Devoted to preserving human liberty, Orwell probed democracy’s vulnerabilities. In Animal Farm he depicted naïve disbelief in the face of step-by-step descents into despotism; in a 1940 review of Mein Kampf, he showed how ordinary people surrender freedom willingly; in 1984 he depicted how authoritarian control can be strengthened by technologies of mass communication and surveillance.

Orwell did not live to witness the liberal complacency that set in following defeat of the 20th century’s totalitarian movements. Nor could Orwell have imagined the new dangers posed by the cyberage. The treasonous implications of presidential indifference to Pearl Harbor or 9/11 would have been obvious to all.  Our “cyber-Pearl Harbor,” by contrast, inflicted grave damage invisibly and non-violently, enabling its perpetrator and chief beneficiary—Putin and Trump—to deny its occurrence. Demagogic big lies can now metastasize through the body politic with lightning speed.

We struggle to understand this latest rise of authoritarian nationalism, envisioning policies that will progressively drive such movements back to humanity’s dark margins. But first we must remove a particular enemy from his position as the most powerful man on earth.

When freedom’s heartland was last endangered, FDR did not await favorable opinion polls to affirm—against the original “America First” movement—that America must fight to defeat fascism. Nor did Winston Churchill, though long ignored, refrain from insisting that his country face the Nazi danger. Those leaders matched Hitler’s faith in the “triumph of the will” with an even fiercer will to defend the liberal democracies.

Today, with America’s “bully pulpit” in the hands of a demagogue, defenders of our 230-year-old Constitution have to win for themselves the constant struggle to face what is in front of their noses. Aware citizens must stand up to insist that aiding and abetting a foreign attack, and depicting as traitors those who rise to “the common defense,” are high crimes that must be stopped and punished. Democratic leaders will not find their voice, nor Republicans awaken to the truth, until they sense the rising tide of mobilized American patriotism.

The test we face is to stop “shirking” in the face of “obvious and inalterable” facts, to focus fearlessly on the danger rather than allow a parade of doubts and distractions to displace what is “in front of one’s nose.” From 1776 to the fall of the Berlin Wall, believers in human freedom and democratic self-governance have known when to shrug off setbacks and summon their will. That time is now.
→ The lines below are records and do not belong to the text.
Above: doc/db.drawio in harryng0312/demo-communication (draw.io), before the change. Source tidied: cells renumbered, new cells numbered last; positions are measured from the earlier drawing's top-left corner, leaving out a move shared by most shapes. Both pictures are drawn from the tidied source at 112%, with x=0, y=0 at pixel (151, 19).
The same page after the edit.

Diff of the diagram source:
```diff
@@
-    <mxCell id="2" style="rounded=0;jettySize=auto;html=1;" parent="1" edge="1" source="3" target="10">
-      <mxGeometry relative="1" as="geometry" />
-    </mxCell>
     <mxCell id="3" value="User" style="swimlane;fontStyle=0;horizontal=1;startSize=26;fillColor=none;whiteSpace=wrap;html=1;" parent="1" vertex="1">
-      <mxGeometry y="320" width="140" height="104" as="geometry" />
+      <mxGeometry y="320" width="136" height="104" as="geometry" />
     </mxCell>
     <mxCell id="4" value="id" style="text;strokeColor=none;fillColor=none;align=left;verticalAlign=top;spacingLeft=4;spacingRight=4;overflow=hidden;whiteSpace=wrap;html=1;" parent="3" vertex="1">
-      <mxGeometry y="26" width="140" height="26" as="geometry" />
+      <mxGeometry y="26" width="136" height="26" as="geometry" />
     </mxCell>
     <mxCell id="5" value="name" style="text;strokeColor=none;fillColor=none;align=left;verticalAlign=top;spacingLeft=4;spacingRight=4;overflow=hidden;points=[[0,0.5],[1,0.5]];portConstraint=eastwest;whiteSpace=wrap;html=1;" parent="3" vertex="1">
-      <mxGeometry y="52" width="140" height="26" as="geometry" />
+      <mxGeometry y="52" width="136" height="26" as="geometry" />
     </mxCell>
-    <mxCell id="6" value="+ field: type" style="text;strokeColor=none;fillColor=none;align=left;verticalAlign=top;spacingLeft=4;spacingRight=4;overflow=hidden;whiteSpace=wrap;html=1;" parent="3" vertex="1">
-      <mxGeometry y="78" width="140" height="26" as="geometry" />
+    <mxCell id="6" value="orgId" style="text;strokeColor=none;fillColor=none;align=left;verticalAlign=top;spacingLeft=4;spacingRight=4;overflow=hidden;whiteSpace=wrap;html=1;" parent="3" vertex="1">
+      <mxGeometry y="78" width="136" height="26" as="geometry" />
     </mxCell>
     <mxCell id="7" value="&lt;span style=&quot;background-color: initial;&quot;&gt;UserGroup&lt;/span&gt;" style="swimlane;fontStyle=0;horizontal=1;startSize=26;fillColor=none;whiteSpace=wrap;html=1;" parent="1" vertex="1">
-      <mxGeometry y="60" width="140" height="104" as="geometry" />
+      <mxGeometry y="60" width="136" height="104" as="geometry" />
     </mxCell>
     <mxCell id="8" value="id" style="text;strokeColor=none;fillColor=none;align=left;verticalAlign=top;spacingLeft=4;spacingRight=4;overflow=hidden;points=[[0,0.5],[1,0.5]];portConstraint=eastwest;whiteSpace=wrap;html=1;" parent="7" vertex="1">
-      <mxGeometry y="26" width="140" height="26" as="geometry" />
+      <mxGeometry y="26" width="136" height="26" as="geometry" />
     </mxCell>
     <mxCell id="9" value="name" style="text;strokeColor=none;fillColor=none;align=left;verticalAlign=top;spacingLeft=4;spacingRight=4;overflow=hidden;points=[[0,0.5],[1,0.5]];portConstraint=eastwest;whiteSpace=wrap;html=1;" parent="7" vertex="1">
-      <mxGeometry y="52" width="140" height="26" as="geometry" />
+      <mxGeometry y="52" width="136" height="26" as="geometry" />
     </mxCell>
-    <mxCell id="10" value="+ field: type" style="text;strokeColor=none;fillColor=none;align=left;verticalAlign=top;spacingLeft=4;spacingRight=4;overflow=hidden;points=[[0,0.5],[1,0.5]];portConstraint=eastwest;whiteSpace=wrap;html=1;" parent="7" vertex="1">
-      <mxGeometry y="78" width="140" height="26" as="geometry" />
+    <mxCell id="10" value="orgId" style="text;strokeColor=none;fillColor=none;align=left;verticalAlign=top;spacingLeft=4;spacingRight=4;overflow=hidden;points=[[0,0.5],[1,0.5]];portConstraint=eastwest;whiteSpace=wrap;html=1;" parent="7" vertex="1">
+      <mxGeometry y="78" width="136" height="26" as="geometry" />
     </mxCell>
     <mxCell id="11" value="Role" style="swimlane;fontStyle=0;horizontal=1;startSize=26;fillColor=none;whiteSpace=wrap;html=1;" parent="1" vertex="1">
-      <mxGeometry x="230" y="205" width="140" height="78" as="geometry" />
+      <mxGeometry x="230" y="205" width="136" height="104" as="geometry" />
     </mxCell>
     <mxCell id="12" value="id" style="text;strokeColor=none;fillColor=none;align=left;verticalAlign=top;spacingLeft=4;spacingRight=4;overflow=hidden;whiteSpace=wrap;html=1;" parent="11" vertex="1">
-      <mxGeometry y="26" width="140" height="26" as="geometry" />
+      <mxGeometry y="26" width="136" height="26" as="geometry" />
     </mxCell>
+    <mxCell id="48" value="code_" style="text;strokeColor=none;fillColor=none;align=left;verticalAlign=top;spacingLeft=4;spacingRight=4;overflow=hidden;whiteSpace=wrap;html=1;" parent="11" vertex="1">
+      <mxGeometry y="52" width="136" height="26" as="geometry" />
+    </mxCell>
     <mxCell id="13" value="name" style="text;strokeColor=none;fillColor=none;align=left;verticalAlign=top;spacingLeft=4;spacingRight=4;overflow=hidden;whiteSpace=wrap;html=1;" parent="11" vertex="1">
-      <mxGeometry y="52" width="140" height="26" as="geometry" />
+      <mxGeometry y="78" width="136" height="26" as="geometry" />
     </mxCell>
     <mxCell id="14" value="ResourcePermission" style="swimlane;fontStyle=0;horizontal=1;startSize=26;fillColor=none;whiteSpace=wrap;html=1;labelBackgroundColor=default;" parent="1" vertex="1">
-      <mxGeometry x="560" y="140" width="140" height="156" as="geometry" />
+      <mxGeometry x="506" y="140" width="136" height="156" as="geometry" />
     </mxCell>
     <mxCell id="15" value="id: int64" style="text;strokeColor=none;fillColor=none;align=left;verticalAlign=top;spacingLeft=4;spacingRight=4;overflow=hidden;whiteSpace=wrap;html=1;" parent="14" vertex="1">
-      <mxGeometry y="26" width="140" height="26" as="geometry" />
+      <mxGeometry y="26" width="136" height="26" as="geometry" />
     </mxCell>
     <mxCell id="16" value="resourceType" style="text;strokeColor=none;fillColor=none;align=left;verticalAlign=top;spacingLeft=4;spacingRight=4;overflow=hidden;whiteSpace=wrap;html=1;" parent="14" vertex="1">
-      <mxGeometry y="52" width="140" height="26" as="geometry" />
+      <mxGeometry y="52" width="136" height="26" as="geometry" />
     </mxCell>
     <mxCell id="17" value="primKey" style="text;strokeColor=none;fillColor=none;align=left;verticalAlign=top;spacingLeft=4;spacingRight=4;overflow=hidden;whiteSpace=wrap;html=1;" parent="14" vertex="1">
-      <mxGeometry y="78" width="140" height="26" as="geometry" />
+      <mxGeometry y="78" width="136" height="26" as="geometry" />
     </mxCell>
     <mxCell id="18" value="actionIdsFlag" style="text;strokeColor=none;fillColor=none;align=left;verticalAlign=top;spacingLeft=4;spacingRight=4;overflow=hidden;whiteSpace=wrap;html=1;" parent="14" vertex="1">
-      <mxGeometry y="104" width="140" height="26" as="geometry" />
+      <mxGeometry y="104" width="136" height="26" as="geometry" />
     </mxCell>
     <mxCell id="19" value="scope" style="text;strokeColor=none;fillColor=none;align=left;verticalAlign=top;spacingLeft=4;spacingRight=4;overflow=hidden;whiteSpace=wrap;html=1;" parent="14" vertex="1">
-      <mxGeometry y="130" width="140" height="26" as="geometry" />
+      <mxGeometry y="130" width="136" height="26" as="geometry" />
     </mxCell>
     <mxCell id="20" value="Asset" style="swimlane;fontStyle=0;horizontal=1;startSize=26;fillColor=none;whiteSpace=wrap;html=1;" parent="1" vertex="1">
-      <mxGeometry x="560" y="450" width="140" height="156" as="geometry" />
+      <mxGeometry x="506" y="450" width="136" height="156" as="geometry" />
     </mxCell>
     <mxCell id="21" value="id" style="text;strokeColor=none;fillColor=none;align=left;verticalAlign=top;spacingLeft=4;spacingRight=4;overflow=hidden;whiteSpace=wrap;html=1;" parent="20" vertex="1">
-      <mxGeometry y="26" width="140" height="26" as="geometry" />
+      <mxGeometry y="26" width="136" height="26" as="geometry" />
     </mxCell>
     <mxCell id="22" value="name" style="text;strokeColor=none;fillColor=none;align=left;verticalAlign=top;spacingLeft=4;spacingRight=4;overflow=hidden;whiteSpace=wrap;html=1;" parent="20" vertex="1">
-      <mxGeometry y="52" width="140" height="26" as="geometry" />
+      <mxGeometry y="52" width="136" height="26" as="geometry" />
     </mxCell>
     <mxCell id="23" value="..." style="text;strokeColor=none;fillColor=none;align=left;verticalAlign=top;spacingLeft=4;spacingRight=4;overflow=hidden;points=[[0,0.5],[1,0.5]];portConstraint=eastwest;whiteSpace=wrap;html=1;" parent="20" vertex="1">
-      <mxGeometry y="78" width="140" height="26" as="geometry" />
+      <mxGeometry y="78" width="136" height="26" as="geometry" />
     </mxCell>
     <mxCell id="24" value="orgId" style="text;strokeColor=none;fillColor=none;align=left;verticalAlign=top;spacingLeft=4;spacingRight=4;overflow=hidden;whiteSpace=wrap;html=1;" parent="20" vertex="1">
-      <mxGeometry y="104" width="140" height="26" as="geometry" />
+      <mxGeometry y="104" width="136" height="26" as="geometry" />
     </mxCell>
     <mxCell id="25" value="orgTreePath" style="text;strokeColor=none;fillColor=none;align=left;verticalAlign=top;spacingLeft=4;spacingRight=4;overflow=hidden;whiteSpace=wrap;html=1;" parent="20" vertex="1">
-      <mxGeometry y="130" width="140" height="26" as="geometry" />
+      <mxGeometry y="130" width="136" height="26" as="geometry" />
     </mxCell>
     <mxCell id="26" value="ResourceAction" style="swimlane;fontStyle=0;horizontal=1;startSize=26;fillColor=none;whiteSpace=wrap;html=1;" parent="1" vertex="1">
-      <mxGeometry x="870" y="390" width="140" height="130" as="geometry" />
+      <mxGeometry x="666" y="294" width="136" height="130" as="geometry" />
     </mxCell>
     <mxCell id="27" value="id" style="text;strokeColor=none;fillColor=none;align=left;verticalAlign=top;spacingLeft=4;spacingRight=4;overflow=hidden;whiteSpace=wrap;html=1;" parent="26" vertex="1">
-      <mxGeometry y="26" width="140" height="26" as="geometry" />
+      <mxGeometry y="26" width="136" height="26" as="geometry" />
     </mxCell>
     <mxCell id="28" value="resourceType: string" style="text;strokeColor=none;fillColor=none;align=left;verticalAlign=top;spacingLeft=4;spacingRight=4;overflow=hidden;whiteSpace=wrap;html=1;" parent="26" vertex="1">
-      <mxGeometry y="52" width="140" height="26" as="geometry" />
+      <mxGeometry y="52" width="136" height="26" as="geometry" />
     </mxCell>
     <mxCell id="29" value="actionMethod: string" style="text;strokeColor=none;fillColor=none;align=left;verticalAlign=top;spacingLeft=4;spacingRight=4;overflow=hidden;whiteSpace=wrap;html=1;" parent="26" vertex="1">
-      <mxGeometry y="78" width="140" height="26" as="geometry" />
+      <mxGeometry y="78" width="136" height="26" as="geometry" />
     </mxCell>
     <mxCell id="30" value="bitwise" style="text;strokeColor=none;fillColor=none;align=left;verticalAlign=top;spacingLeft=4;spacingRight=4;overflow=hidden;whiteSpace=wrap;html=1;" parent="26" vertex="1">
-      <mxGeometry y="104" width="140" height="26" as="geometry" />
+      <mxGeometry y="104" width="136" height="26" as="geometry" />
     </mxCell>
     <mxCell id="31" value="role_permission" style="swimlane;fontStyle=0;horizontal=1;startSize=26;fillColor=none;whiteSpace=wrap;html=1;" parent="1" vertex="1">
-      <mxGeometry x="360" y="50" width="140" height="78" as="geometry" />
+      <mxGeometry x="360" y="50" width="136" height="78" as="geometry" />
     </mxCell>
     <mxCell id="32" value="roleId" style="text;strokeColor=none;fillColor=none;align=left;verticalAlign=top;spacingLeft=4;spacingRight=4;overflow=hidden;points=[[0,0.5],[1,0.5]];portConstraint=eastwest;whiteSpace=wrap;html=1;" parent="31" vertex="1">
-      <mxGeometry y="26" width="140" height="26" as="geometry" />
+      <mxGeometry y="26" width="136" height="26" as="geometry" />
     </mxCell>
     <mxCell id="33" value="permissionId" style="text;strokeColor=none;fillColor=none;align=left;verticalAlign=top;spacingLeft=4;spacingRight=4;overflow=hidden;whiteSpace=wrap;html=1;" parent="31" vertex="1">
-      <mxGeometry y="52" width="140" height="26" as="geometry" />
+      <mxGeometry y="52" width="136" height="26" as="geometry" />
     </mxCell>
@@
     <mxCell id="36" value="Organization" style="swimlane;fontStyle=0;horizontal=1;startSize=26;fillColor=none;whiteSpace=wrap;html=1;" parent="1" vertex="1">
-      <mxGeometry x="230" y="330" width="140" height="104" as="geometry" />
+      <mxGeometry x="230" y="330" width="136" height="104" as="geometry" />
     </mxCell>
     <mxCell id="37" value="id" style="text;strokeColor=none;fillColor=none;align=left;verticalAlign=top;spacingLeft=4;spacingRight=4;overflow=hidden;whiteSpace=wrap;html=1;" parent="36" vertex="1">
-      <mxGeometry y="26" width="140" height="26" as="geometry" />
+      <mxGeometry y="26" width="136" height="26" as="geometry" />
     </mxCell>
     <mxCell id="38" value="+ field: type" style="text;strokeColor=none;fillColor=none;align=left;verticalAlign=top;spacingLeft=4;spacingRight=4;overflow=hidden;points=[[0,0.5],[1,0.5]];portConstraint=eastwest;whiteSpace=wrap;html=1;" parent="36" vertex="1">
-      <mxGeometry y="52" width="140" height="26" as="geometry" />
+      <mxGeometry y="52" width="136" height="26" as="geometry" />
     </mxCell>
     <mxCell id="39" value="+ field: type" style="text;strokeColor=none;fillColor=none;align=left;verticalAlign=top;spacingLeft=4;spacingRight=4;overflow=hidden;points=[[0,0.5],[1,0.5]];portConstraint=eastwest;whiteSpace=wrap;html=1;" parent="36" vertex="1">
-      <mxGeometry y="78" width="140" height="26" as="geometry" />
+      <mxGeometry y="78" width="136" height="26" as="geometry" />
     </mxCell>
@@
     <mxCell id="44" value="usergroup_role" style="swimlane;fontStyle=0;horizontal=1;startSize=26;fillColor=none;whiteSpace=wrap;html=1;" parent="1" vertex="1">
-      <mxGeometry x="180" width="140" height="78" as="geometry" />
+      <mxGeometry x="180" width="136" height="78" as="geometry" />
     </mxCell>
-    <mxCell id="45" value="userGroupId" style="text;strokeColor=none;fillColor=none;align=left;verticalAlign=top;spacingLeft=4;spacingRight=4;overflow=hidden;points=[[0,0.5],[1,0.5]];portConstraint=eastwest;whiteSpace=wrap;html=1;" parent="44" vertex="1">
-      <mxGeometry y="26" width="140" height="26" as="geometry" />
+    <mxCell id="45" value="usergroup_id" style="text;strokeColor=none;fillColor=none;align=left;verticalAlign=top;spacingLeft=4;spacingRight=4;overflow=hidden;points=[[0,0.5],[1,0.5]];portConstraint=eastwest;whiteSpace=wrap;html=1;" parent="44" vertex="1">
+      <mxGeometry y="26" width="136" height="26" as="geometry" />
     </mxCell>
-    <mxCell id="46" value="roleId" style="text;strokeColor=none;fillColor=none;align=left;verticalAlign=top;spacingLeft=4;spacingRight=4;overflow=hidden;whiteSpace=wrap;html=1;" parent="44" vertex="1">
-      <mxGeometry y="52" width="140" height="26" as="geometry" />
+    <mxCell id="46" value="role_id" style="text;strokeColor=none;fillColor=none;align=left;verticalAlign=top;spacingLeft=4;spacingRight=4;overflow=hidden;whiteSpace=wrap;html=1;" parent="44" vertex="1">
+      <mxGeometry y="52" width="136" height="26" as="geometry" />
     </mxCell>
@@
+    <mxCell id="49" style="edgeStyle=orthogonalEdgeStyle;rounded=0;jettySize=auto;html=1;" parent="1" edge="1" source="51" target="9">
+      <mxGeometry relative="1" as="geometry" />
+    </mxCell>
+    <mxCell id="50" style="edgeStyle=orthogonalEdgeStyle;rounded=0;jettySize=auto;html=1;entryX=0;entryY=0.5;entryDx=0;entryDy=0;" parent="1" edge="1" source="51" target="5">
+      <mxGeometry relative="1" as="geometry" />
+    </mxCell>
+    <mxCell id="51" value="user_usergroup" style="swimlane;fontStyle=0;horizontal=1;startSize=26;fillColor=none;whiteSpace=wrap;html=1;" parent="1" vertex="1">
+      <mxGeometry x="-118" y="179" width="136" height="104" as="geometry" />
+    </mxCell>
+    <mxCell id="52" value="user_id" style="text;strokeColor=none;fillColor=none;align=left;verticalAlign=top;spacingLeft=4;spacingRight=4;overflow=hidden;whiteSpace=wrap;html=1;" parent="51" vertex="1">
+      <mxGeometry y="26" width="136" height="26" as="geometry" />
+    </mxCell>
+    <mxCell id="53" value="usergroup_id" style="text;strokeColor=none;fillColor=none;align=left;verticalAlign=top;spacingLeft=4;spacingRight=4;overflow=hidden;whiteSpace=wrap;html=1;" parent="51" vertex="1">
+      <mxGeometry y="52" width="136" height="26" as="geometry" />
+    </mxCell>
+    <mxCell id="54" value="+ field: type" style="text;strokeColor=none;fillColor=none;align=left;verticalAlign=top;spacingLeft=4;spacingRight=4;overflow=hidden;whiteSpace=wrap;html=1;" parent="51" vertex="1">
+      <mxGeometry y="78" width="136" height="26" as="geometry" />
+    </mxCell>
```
edited from History News Network David Goldfischer via Raw Story